→ **Data items**
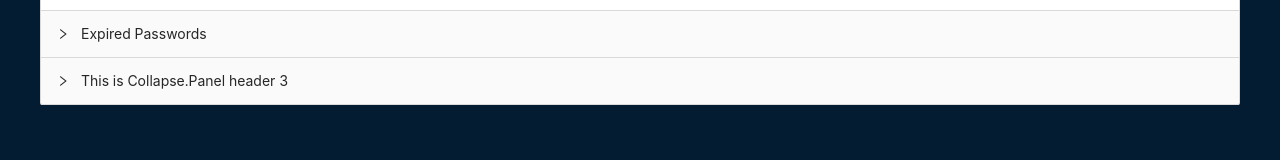
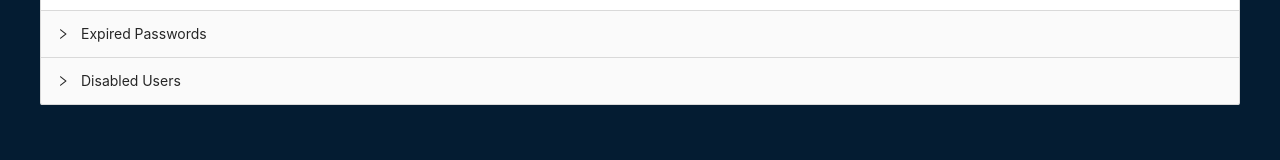
Before and after one commit to jmurph1924/sad-web, a React (Create React App) app: page /administrator in a window 1280 px wide. Shown: the part 234-394 px from the top of the page. Built offline with nearby package versions, Linux system fonts and the light colour scheme.

Commit message:
Added collapse name

```diff
--- a/src/components/Administrator/Administrator.js
+++ b/src/components/Administrator/Administrator.js
@@ -13,7 +13,7 @@ const Administrator = () => {
                     </Collapse.Panel>
                     <Collapse.Panel header="Expired Passwords" key="2">
                     </Collapse.Panel>
-                    <Collapse.Panel header="This is Collapse.Panel header 3" key="3">
+                    <Collapse.Panel header="Disabled Users" key="3">
                     </Collapse.Panel>
                 </Collapse>
             </Row>
```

→ **What to work on**
Select and copy every line from the records that includes the word "components".

→ **Answer box**
--- a/src/components/Administrator/Administrator.js
+++ b/src/components/Administrator/Administrator.js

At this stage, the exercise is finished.